Between 1840 and 1860 more than half of the animals used to pull the wagons were oxen. Probably the major reason for this was that an ox cost $25 in the 1840s whereas mules were $75. During the early stages of this migration, mules were the second most popular animal with the emigrants. Later, horses replaced mules as the second choice for pulling wagons.
When the party stopped for any length of time the wagons were arranged, end to end, in a circular or square compound. This served both as a corral for the animals and as protection against a possible attack from Native Americans.
Emigrants to the West assembled at various outfitting towns in Missouri such as Independence and St. Joseph. Each party would elect a captain who commanded the wagon train and maintain law and order on the journey. Most wagon trains employed guides who knew the journey to California. This usually meant mountain men such as Kit Carson, Tom Fitzpatrick, Jim Baker, Stephen Meek, Joseph Walker, James Bridger and William Sublette.

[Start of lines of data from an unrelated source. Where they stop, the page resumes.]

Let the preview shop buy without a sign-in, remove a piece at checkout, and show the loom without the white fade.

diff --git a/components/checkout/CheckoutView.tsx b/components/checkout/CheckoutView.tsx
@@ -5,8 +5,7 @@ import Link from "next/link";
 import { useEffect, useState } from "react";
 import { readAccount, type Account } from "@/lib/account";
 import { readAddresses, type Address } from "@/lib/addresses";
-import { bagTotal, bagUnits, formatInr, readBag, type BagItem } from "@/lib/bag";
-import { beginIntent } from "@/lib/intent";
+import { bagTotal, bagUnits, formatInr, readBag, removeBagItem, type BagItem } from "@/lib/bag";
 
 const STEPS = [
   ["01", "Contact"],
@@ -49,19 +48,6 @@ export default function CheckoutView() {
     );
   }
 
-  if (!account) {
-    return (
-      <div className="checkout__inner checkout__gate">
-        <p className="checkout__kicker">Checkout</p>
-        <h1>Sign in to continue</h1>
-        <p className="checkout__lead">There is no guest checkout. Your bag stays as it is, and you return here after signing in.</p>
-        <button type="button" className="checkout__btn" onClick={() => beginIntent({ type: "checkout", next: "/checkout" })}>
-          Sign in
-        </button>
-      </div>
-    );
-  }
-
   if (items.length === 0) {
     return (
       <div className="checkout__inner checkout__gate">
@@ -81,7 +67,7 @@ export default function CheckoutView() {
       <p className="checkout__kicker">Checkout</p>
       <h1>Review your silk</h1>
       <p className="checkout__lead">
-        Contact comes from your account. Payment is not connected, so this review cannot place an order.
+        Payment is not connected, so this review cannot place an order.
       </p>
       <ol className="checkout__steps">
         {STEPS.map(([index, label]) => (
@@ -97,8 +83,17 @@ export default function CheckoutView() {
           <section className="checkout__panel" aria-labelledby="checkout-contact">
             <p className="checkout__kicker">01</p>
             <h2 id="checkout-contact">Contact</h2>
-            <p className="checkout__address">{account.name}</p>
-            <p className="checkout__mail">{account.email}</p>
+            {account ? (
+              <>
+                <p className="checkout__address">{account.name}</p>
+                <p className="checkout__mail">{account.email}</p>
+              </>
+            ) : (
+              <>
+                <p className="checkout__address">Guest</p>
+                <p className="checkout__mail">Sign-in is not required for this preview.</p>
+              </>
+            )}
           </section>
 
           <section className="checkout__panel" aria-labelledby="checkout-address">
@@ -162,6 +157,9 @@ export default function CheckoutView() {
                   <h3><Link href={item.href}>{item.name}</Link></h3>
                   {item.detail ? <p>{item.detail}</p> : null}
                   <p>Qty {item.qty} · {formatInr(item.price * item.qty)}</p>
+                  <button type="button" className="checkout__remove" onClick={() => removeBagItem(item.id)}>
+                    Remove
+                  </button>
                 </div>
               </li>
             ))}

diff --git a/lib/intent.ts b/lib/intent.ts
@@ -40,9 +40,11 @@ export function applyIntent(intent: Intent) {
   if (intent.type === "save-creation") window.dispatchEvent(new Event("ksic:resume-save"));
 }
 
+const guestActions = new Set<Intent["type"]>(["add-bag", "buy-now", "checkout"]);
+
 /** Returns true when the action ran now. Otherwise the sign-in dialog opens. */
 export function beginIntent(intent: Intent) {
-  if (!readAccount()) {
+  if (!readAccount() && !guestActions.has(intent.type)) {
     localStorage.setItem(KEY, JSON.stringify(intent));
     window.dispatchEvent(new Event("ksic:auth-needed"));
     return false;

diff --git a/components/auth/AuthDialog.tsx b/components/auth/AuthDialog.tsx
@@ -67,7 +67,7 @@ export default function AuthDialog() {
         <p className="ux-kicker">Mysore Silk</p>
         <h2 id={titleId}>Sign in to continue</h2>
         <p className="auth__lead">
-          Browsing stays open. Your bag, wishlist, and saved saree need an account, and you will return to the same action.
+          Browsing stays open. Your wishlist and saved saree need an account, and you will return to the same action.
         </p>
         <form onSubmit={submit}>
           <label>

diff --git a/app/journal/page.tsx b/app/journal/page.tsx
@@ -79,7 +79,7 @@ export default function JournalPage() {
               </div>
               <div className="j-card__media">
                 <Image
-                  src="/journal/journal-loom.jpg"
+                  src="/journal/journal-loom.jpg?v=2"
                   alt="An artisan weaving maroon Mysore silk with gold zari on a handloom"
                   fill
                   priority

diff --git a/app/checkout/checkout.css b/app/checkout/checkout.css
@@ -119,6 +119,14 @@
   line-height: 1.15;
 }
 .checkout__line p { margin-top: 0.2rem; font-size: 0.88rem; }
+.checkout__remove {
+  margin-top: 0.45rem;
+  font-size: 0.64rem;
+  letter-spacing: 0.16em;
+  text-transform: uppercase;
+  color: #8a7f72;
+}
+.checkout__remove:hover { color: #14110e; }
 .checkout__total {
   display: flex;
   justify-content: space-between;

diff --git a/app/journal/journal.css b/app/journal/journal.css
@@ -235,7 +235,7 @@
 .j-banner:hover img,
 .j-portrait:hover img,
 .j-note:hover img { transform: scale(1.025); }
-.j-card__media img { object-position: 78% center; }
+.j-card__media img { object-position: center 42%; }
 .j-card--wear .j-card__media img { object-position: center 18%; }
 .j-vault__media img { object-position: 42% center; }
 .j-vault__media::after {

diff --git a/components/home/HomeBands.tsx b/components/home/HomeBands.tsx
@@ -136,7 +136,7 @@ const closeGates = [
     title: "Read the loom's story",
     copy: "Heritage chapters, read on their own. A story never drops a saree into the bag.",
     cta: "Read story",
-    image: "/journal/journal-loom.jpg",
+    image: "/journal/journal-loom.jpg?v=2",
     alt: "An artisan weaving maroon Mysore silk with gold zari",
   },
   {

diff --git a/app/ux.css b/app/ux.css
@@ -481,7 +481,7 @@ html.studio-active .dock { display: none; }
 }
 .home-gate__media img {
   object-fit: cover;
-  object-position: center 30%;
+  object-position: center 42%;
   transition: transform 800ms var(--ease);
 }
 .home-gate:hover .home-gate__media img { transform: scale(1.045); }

Many writers warned against the dangers of going overland to California and Oregon. In 1843, Horace Greeley, the editor of the New York Tribune wrote: "It is palpable homicide to tempt or send women and children over this thousand miles of precipice and volcanic sterility to Oregon."
Accidental shootings was the main cause of death on the overland trails. The second major problem was drowning. More than 300 people died in this way between 1840 and 1860. Nineteen emigrants drowned crossing the River Platte near Fort Laramie in 1849. The following year forty-nine emigrants drowned at North Fork.
In the years between 1840 and 1848 an estimated 11,512 migrated overland to Oregon and 2,735 to California. One survey showed that only about 50 emigrants returned home before reaching their destination during this period. The main reasons given for this was poor health and fear of Native Americans.
It has been estimated that in 1846 around 250 wagons and 1,500 people assembled at Independence to journey to California and Oregon. This was also the year of the Donner Party, the worst disaster in wagon train history, when forty-two emigrants and two Indian guides died on the journey.
About 3,000 African Americans reached California by 1850. However, the passing of anti-black legislation made them into second-class citizens and most decided to move on to Canada.
In March, 1857, Alexander Fancher and his wagon train left Fort Smith, Arkansas, for California. The party included 50 men, 40 women and 50 children. On 7th September, Fancher's party was attacked by local Native Americans. Fancher corralled their wagons and were able to defend themselves against these attacks. Mormons approached the Fancher party and offered to lead them to safety. However, it was a trick and all the party, except for 17 infants, were murdered. John D. Lee, the Mormon leader, was eventually executed for his role in the Mountain Meadows Massacre.
In 1862 Congress passed the Homesteads Act. This legislation stated that a head of a family could acquire land consisting of 160 acres, settle it, and cultivate it for five years. At the end of the five year period the head of the family was granted the land. The Homesteads Act had a dramatic impact on persuading people to migrate to California and Oregon. By 1890 all available federal land had been settled by these pioneers.